My great-great-grandfather was John Bartholomew, a hero in the 1811 Battle of Tippecanoe. Wounded early in the fight, he continued to lead troops under his control to the end.
Red Cloud earned his notoriety as the only American Indian leader who defeated the U.S. Army in a war. He attracted enough followers on the Northern Plains to effectively deal with U.S. troops. The treaty that ended the conflict, however, had provisos that made future white expansion and settlement possible.
What most people don’t know about Red Cloud is that he schemed to have Crazy Horse killed in 1877.
Red Cloud’s early childhood illuminates his resolve. At nine, he hunted buffalo. When his arrows did not penetrate one of his targets more than a few inches, he dashed up to the huge animal and tried to push them in.
Red Cloud was photographed more than any other Indian of his century because the images publicized his power.
Red Cloud didn’t speak English, but he understood it. One might surmise that he chose to speak only Lakota because his language was equal importance to that of the whites.
If I could ask Red Cloud anything, it would be why he and other chiefs and headmen did not mention that the Black Hills were sacred to the Sioux in discussions concerning the sale of the same in 1875-1876.
Some Lakotas today hold a black mark against Red Cloud because he was one of those who agreed to sell the Black Hills.
“What is good for the white is good for the red, and he has no more right to stand over us in civil life with a gun than he had to crack his whip over the back of a slave.” Here, Red Cloud identified the great hypocrisy of the 19th century: U.S. troops fought to free slaves on the one hand and incarcerate Indians on the other.
One of my favorite research discoveries was finding the Mountain District Records (Bozeman Trail forts) in the National Archives after Dee Brown and Robert Murray wrote the records had been destroyed in a fire. I also found the Fort Phil Kearny post surgeon’s body analysis that determined William Fetterman had not committed suicide in 1866, but died from a blow to head with a club.

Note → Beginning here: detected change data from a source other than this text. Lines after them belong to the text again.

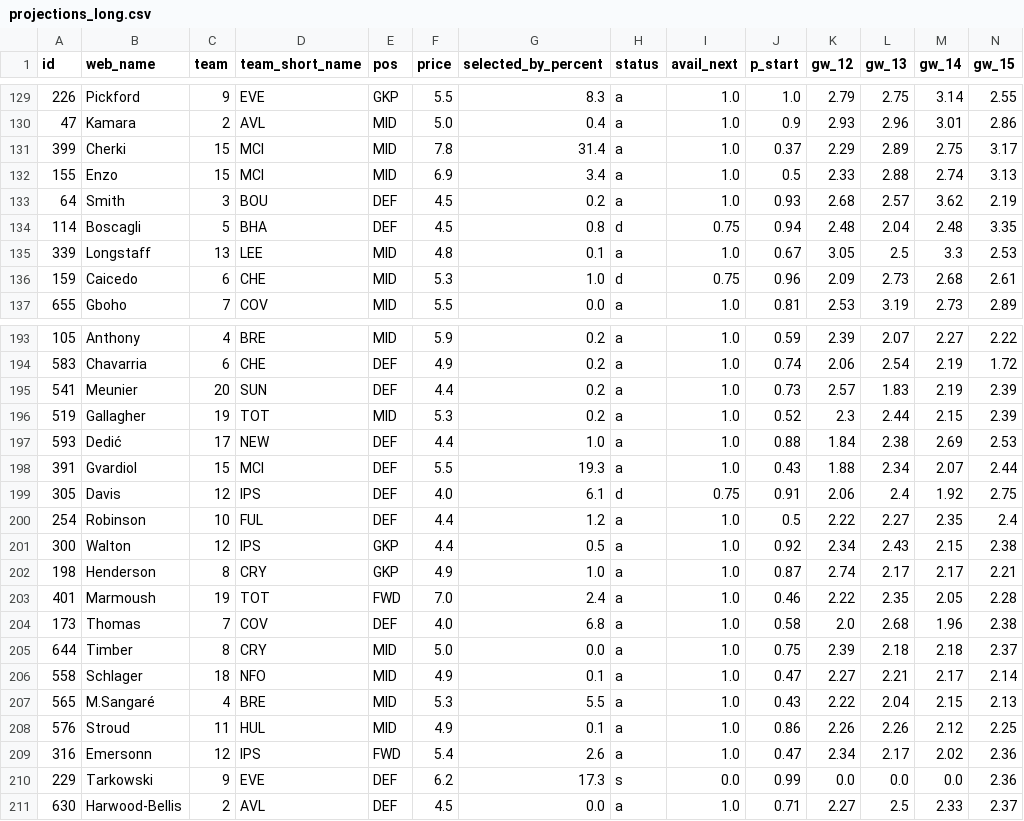
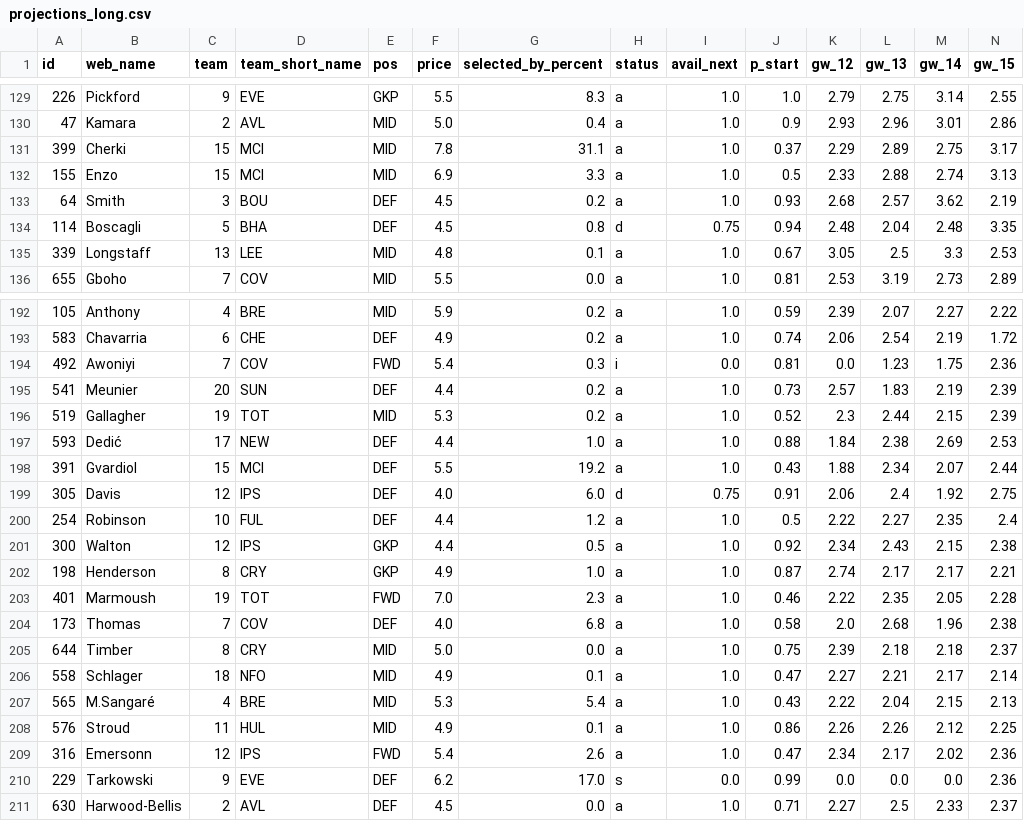
Before and after one commit to arlind55/fplproject, a CSV file: data/current/projections_long.csv, drawn as a sheet; only a part is shown, gaps mark what is left out; removed rows and columns are numbered as before the commit, all else as after; rows hold the shown columns only; the diff covers the shown part only; the diff names each change by its address in the sheet, - before the commit and + after, or states it on an @@ line.

```diff
--- a/data/current/projections_long.csv
+++ b/data/current/projections_long.csv
-G131 (selected_by_percent): 31.4
+G131 (selected_by_percent): 31.1
-G132 (selected_by_percent): 3.4
+G132 (selected_by_percent): 3.3
-row 136: 159 | Caicedo | 6 | CHE | MID | 5.3 | 1.0 | d | 0.75 | 0.96 | 2.09 | 2.73 | 2.68 | 2.61
+row 194: 492 | Awoniyi | 7 | COV | FWD | 5.4 | 0.3 | i | 0.0 | 0.81 | 0.0 | 1.23 | 1.75 | 2.36
-G198 (selected_by_percent): 19.3
+G198 (selected_by_percent): 19.2
-G199 (selected_by_percent): 6.1
+G199 (selected_by_percent): 6.0
-G203 (selected_by_percent): 2.4
+G203 (selected_by_percent): 2.3
-G207 (selected_by_percent): 5.5
+G207 (selected_by_percent): 5.4
-G210 (selected_by_percent): 17.3
+G210 (selected_by_percent): 17.0
```
Also changed, not shown: 1 added row, 1 removed row and 53 edited cells elsewhere in this file, data/current/captains.csv, data/current/players.csv, 5 other files.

What few people know about me is that I once had charge of 1,000,000 złotys to finance a trip of 30 American historians, preservationists and architects for a 30-day exchange program with counterparts in Poland.

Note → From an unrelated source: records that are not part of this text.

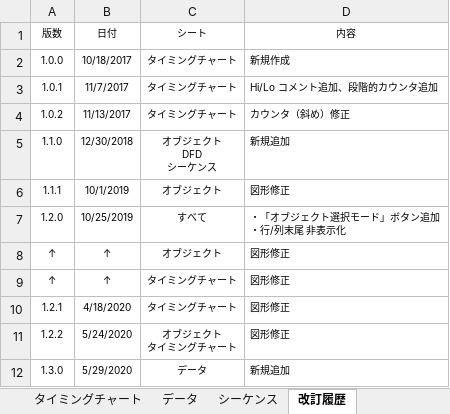
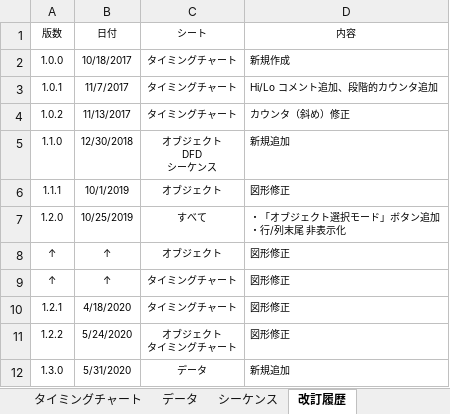
Before and after one commit to draemonash2/other, an Excel workbook: template/$object.xlsm, sheet 改訂履歴, drawn as a sheet; values as stored, in another font and other column widths than the file's, no borders; table styles not drawn; the diff names each change by its address in the sheet, - before the commit and + after, or states it on an @@ line.

Commit message:
mod

```diff
--- a/template/$object.xlsm (sheet 改訂履歴)
+++ b/template/$object.xlsm (sheet 改訂履歴)
-B12 (日付): 5/29/2020
+B12 (日付): 5/31/2020
```
Also changed, not shown: charts or pictures.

I collect copies of documents. I have 12 four-drawer cabinets full of materials covering the Indian Wars in the West from 1849-1890.
My next book will be about life in the frontier army, a series of essays on subjects such as, “Was George Armstrong Custer Right About James Fenimore Cooper and What Did Chingachgook Think?”
John D. McDermott, Author
John D. McDermott is the author of 15 books on Indian-military relations in the American West. His latest book, published by South Dakota Historical Society Press, is Red Cloud: Oglala Legend. Residing in Rapid City, South Dakota, he served as a historian for the National Park Service and as policy director for the President’s Advisory Council on Historic Preservation, writing many procedures that guide today’s national preservation efforts.